EXERCISE GOAL: Each line of the records containing "sheet" is to be copied out and returned.

RECORDS:
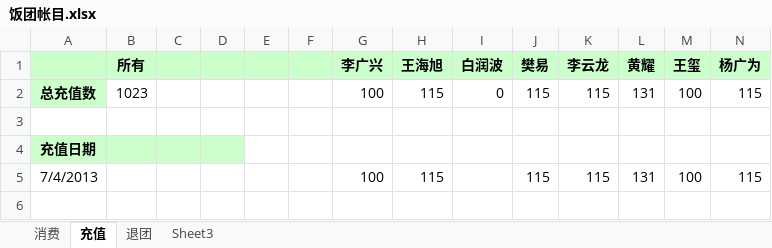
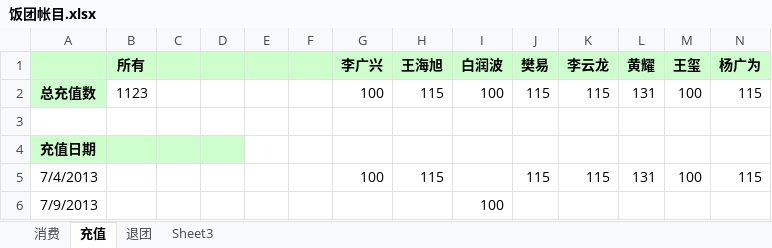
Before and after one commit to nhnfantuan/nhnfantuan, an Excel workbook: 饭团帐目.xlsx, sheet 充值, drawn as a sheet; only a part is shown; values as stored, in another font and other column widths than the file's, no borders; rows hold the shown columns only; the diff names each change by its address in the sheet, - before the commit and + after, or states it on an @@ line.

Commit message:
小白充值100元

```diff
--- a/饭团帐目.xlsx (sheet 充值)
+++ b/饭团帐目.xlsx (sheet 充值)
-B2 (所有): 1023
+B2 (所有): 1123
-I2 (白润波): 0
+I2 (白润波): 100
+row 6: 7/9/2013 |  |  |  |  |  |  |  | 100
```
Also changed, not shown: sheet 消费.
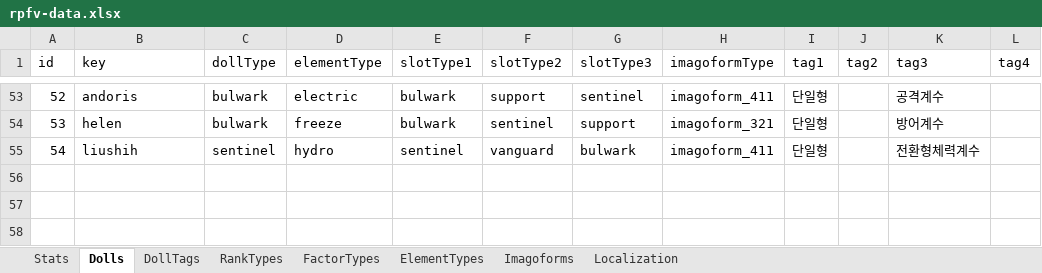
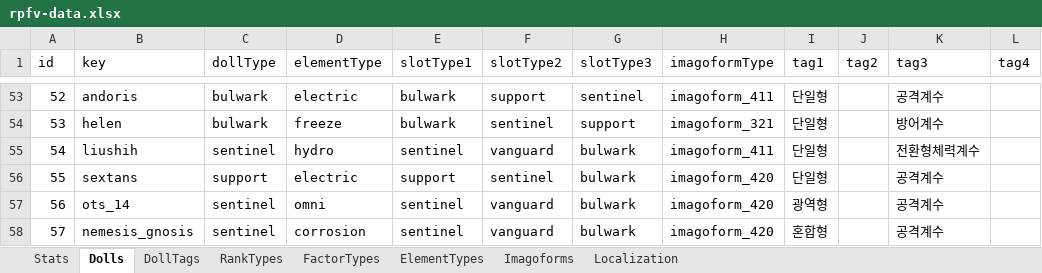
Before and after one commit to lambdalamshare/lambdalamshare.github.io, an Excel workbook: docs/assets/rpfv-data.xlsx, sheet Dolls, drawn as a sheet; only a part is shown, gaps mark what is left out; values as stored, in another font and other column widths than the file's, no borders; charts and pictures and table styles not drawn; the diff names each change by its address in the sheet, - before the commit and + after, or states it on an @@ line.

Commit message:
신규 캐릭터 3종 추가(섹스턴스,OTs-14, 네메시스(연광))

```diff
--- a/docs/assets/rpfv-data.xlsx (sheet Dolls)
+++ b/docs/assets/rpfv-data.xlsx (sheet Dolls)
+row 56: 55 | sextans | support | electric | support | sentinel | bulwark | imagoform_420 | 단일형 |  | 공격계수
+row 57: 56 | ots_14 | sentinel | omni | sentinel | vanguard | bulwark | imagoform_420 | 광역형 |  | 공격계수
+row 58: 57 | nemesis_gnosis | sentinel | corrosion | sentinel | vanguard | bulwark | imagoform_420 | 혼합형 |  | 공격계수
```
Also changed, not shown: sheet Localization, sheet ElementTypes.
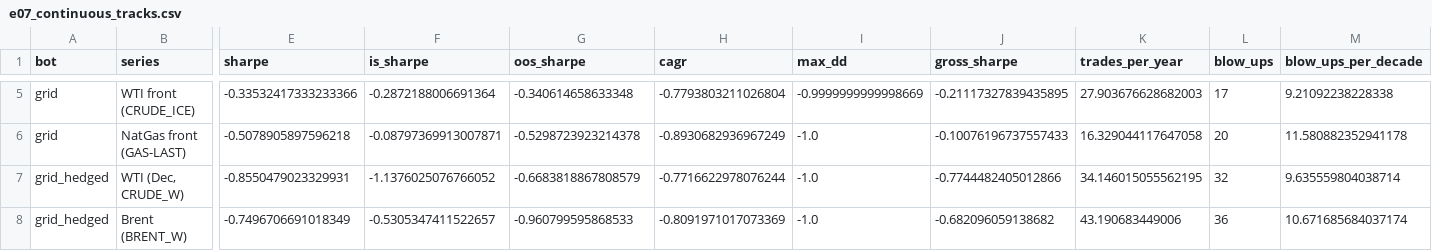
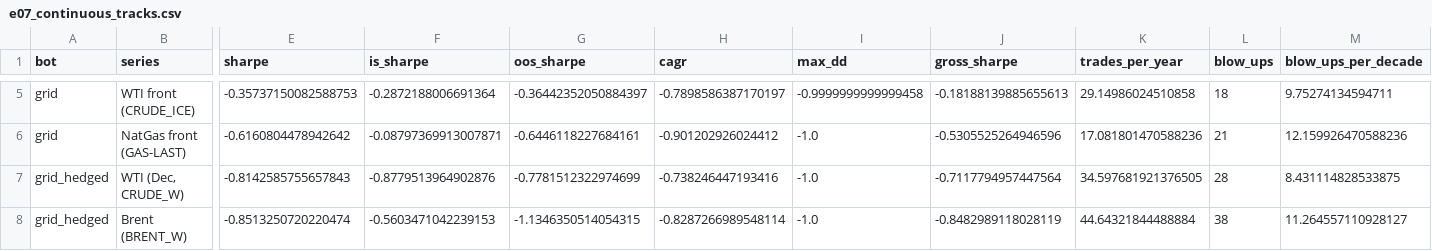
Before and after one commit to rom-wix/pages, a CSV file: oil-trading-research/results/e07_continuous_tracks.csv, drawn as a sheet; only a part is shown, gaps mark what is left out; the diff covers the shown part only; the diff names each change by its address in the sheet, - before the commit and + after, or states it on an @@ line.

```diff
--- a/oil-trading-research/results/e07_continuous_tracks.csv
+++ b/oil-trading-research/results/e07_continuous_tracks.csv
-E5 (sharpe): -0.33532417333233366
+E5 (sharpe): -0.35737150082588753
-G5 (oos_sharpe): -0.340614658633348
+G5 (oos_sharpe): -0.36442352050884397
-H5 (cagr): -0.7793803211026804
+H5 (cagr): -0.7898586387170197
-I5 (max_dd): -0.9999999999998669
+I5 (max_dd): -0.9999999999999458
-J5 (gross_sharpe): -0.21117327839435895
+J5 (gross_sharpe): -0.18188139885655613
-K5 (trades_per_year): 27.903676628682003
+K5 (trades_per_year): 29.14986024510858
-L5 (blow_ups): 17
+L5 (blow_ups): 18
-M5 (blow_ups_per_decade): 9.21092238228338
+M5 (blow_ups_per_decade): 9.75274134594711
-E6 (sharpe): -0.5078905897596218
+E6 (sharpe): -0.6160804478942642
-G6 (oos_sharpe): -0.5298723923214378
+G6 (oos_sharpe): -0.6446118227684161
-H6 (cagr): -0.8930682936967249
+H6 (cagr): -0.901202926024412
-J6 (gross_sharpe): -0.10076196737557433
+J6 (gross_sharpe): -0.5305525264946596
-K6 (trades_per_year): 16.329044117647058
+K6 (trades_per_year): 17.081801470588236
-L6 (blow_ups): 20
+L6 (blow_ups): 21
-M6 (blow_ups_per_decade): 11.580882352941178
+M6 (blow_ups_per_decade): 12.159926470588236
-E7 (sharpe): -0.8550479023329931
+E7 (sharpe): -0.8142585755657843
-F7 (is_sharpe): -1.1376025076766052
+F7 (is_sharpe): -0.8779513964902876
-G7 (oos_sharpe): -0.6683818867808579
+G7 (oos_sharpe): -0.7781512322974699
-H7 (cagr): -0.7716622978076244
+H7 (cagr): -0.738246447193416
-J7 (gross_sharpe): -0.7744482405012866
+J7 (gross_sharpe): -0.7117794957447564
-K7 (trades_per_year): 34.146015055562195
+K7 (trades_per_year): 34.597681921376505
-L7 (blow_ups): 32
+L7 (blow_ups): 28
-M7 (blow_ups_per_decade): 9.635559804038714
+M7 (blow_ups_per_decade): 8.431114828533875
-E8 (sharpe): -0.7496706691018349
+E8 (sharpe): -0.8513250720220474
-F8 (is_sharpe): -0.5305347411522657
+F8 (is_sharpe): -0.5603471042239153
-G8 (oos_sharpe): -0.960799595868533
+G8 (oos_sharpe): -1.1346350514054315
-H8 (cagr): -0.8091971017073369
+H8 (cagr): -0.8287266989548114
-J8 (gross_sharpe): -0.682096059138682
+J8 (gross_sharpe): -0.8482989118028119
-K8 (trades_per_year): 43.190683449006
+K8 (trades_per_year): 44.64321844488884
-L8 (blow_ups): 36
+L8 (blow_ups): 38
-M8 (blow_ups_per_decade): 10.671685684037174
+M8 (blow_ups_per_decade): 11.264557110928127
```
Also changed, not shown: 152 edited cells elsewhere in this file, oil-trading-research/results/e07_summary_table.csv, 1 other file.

EXPECTED OUTPUT:
Before and after one commit to nhnfantuan/nhnfantuan, an Excel workbook: 饭团帐目.xlsx, sheet 充值, drawn as a sheet; only a part is shown; values as stored, in another font and other column widths than the file's, no borders; rows hold the shown columns only; the diff names each change by its address in the sheet, - before the commit and + after, or states it on an @@ line.
--- a/饭团帐目.xlsx (sheet 充值)
+++ b/饭团帐目.xlsx (sheet 充值)
Also changed, not shown: sheet 消费.
Before and after one commit to lambdalamshare/lambdalamshare.github.io, an Excel workbook: docs/assets/rpfv-data.xlsx, sheet Dolls, drawn as a sheet; only a part is shown, gaps mark what is left out; values as stored, in another font and other column widths than the file's, no borders; charts and pictures and table styles not drawn; the diff names each change by its address in the sheet, - before the commit and + after, or states it on an @@ line.
--- a/docs/assets/rpfv-data.xlsx (sheet Dolls)
+++ b/docs/assets/rpfv-data.xlsx (sheet Dolls)
Also changed, not shown: sheet Localization, sheet ElementTypes.
Before and after one commit to rom-wix/pages, a CSV file: oil-trading-research/results/e07_continuous_tracks.csv, drawn as a sheet; only a part is shown, gaps mark what is left out; the diff covers the shown part only; the diff names each change by its address in the sheet, - before the commit and + after, or states it on an @@ line.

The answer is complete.